According to reporting by PublicSource, an estimated one in three college students across the country experiences food insecurity. Data released in 2021 revealed that approximately 18% of Pitt students reported having “low or very low levels of food security” in the month before being surveyed.

Students will also be able to order on-campus meals and groceries from Forbes Market Grocery through the Transact Mobile app to be delivered to the locker. At launch, Ft. Pitt Subs, True Burger and Create will deliver to the food locker.

Barsotti said the versatility of the locker will help alleviate feelings of shame or embarrassment students with food insecurities may have, and that interfacing with the food locker will be “very similar to picking up a package in the mailroom lockers.” 

“Once a delivery order is placed, customers will be assigned a pickup locker and time to claim the order,” Barsotti said. “The student will then interact with the lockers which identifies the customer and unlocks the appropriate door allowing them to claim their order.”On-campus mobile orders and groceries will be delivered by Pitt Eats, while meals for students with food insecurities will be delivered by Food Recovery Heroes, a student-run organization that combats food insecurity and food waste.

Gal Yovel, a junior biological sciences major and president of Food Recovery Heroes, said he’s “excited” to partner with Pitt Eats.

“They told us about this new locker initiative and how there’s gonna be meals made every day to give to students through the locker initiative,” Yovel said. “We thought it would be a great idea to help out because we already package the meals, so if we have the volunteers we’ll be able to package meals every day to help reduce the food waste that comes out of the dining hall food, but also be able to provide food to students who are food insecure.”

Luke Genco, a junior chemistry major and vice president of volunteers at Food Recovery Heroes, said the lockers are “a great program.”

“The food is otherwise going to waste or being thrown out, and it takes that food and it helps people get food when otherwise they may not have been able to afford it or they would have had to cut some other expense in their life to afford it,” he said.

Genco said that he thinks the food lockers are beneficial additions to Pitt.

“I will say, this semester, they have done even more than they have in the past,” Genco said. “I don’t know if you can ever say you’re really doing as much as you can because you can always do more, but they definitely work well with us.”

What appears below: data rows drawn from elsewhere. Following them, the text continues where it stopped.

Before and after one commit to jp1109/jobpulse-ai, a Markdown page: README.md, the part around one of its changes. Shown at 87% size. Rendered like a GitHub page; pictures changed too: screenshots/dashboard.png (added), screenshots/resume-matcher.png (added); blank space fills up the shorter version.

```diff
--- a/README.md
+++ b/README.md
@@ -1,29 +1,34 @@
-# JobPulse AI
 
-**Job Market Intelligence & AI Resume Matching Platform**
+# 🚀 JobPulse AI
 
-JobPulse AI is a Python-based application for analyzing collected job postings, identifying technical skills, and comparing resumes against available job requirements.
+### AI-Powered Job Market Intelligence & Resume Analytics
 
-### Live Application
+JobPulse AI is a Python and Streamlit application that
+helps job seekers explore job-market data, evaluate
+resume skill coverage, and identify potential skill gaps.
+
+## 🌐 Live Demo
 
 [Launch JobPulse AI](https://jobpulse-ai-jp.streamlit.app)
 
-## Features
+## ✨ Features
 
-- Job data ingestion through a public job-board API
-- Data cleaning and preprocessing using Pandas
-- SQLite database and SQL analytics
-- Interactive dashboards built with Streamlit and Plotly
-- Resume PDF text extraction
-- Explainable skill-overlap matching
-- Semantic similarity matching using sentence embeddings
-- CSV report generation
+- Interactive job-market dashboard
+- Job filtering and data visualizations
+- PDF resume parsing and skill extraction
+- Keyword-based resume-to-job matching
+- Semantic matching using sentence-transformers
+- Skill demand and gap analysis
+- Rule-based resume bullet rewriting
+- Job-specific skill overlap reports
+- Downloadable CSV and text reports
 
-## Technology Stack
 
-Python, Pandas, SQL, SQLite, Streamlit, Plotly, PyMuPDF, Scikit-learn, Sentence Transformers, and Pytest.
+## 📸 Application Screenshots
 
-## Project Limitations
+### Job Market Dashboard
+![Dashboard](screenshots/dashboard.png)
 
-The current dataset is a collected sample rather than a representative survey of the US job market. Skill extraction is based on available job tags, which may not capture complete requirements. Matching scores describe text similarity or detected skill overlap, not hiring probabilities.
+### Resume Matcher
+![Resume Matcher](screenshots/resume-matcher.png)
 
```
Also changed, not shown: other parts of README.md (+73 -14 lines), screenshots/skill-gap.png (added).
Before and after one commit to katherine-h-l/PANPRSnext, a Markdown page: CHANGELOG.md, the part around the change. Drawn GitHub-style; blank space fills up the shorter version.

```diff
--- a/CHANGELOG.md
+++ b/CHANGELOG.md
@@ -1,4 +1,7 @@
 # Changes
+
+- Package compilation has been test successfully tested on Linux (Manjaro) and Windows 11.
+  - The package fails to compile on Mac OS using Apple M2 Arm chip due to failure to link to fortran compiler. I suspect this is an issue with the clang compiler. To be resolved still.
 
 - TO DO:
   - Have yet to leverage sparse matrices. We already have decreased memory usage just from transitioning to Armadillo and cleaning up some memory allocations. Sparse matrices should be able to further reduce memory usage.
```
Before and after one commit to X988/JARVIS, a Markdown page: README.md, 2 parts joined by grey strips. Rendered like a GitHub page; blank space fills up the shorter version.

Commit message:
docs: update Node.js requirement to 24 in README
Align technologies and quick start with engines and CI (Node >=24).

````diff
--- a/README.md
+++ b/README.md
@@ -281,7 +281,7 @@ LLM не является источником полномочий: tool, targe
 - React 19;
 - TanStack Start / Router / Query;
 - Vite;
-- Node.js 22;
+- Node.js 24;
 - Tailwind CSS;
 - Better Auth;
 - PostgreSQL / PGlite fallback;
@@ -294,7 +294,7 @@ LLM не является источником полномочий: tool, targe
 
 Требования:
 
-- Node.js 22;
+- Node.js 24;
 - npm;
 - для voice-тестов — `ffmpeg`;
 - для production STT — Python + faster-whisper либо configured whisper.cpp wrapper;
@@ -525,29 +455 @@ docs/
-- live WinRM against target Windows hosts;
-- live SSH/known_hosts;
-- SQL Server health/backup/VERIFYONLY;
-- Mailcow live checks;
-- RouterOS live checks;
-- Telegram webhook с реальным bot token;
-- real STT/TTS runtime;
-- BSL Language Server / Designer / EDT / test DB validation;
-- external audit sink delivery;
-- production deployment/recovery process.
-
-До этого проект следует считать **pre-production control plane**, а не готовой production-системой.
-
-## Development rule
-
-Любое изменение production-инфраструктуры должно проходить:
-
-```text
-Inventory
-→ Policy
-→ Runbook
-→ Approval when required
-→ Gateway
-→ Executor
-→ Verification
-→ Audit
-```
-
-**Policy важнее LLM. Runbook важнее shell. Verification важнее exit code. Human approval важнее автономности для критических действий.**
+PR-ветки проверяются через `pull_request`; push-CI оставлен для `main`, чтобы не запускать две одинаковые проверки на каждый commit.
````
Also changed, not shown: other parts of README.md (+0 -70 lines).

Barsotti said the installation of this food locker is part of Pitt’s approach to “innovate and evolve” food on campus.

“Pitt Eats … was searching for a way to better help our students battle food insecurity,” she said. “Installing lockers that can maintain the proper temperature was the next step in our desire to better serve our students in need.”

About the Contributor
Spencer Levering, Senior Staff Writer